══ Data supplied ══
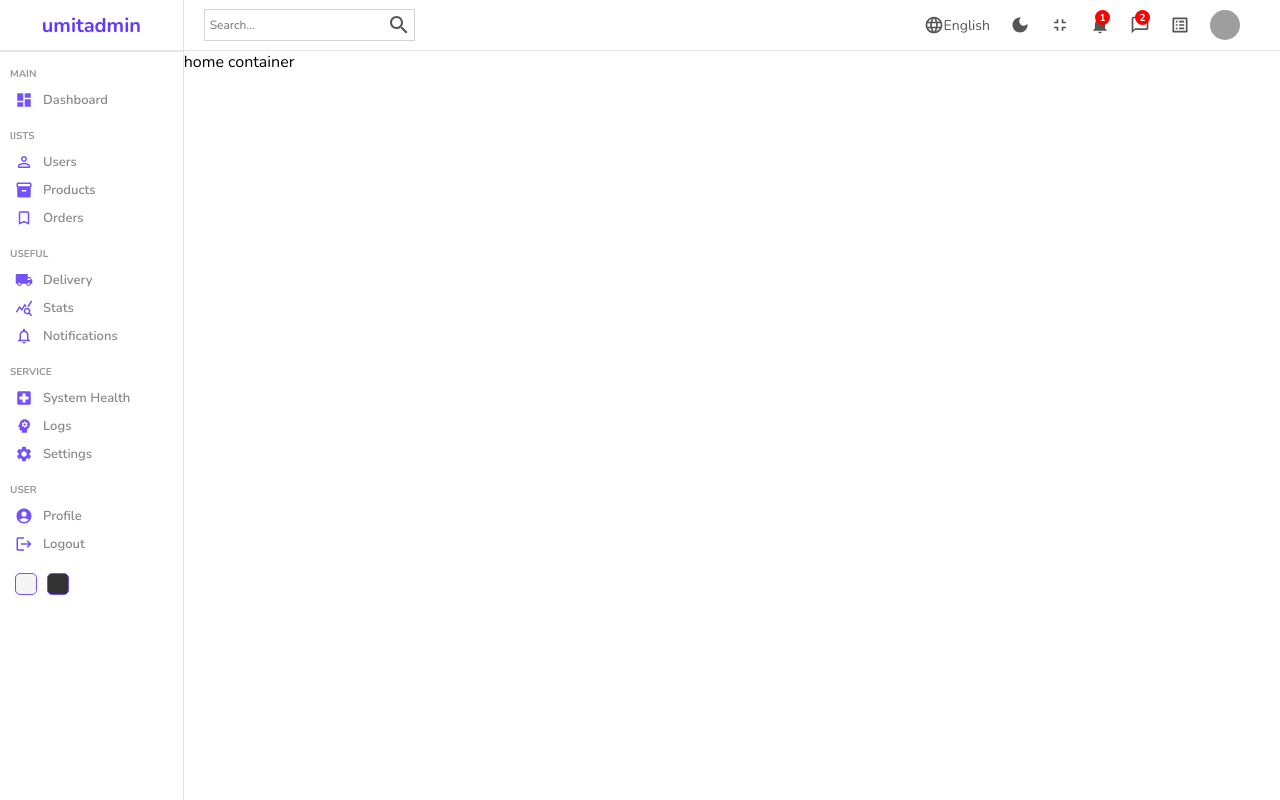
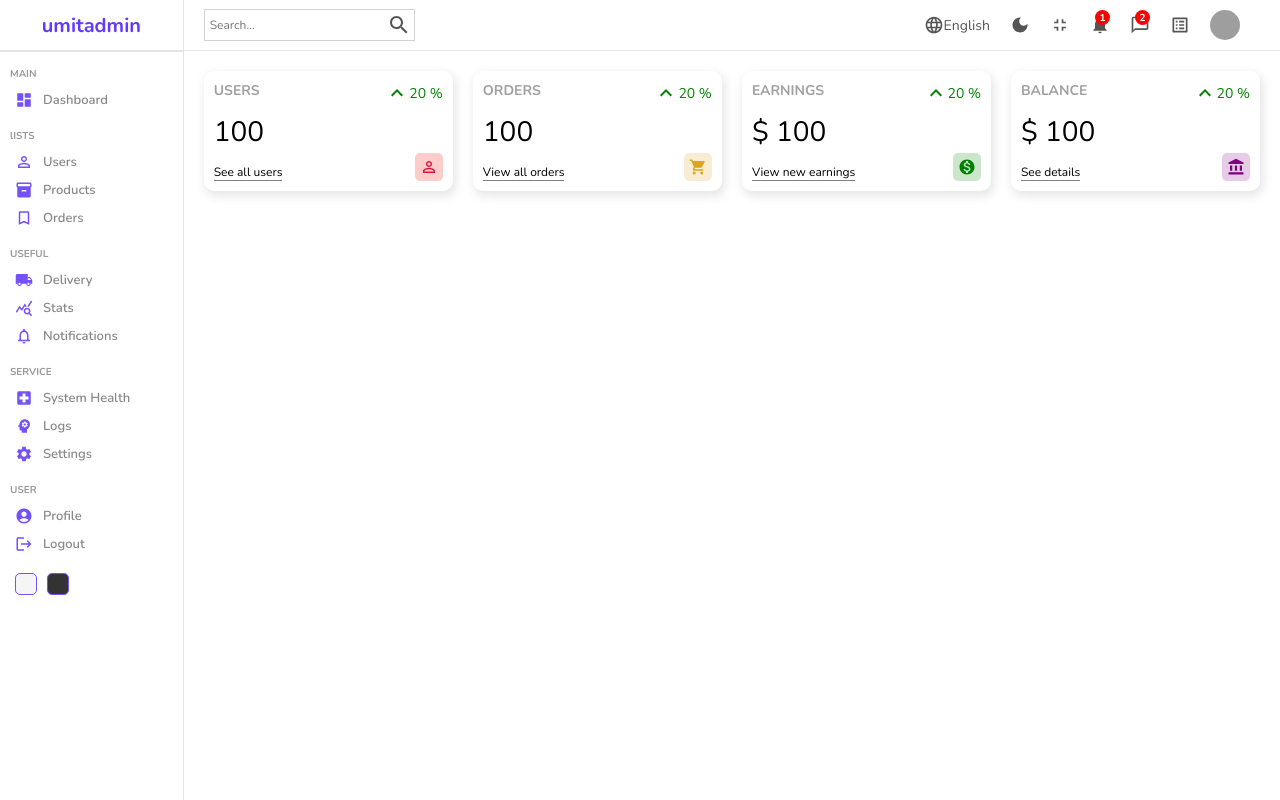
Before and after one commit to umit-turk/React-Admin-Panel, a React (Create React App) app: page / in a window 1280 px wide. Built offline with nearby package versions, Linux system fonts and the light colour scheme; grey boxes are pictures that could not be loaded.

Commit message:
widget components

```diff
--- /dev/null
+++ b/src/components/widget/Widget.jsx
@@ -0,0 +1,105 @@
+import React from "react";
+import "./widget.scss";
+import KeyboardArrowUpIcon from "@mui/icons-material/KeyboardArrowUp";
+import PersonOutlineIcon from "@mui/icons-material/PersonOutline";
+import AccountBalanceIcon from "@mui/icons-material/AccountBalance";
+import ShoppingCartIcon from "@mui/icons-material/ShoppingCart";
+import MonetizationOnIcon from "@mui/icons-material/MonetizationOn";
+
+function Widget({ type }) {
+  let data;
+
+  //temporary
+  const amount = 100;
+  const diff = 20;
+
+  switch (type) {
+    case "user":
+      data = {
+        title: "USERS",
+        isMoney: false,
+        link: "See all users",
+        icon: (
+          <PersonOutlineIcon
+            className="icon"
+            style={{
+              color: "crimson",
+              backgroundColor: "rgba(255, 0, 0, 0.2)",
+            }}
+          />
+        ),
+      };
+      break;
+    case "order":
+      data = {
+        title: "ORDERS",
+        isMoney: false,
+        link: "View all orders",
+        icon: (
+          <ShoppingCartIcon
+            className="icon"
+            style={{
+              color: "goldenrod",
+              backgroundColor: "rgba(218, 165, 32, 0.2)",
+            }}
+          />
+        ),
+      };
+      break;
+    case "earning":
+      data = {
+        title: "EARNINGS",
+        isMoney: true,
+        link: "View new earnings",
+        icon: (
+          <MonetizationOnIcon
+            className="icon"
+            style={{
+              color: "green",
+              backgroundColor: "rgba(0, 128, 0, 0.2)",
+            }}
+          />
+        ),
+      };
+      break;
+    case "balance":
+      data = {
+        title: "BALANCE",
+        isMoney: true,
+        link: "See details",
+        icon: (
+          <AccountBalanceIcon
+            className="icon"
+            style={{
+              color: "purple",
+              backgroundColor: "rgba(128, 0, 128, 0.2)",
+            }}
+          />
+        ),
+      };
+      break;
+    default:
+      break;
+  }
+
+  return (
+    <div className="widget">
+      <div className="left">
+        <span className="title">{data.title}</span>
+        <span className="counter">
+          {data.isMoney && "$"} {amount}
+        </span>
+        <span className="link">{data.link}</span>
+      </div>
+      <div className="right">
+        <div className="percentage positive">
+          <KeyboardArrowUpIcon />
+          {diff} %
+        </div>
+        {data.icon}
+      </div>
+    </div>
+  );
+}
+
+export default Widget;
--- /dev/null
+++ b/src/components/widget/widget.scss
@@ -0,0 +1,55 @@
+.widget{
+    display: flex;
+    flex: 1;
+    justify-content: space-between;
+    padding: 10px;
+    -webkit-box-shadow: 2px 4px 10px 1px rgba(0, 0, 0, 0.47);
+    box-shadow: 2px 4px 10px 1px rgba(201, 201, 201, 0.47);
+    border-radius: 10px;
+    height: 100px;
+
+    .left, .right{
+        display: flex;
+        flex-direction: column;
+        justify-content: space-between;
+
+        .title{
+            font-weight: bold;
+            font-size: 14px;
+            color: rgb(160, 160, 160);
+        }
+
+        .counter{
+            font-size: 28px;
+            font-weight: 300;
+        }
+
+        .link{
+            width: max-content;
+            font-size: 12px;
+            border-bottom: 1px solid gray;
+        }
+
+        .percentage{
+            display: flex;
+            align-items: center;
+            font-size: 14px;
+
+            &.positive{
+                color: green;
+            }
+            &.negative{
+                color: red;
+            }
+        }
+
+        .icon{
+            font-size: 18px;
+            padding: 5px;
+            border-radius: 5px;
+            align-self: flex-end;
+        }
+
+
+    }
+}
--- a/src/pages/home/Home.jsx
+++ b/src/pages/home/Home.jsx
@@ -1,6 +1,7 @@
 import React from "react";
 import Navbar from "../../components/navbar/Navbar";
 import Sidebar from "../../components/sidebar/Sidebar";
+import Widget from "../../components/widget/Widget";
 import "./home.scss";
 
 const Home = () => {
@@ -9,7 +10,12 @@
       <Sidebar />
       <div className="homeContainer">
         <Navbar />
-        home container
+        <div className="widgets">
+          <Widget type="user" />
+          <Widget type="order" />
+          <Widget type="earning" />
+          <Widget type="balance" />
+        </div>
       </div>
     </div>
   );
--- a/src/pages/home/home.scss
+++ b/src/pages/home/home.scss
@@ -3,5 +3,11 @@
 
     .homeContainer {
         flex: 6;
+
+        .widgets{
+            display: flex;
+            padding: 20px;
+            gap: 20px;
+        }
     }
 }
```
═══
What lines in the data above carry "pages"? Return them all.

- Answer section
--- a/src/pages/home/Home.jsx
+++ b/src/pages/home/Home.jsx
--- a/src/pages/home/home.scss
+++ b/src/pages/home/home.scss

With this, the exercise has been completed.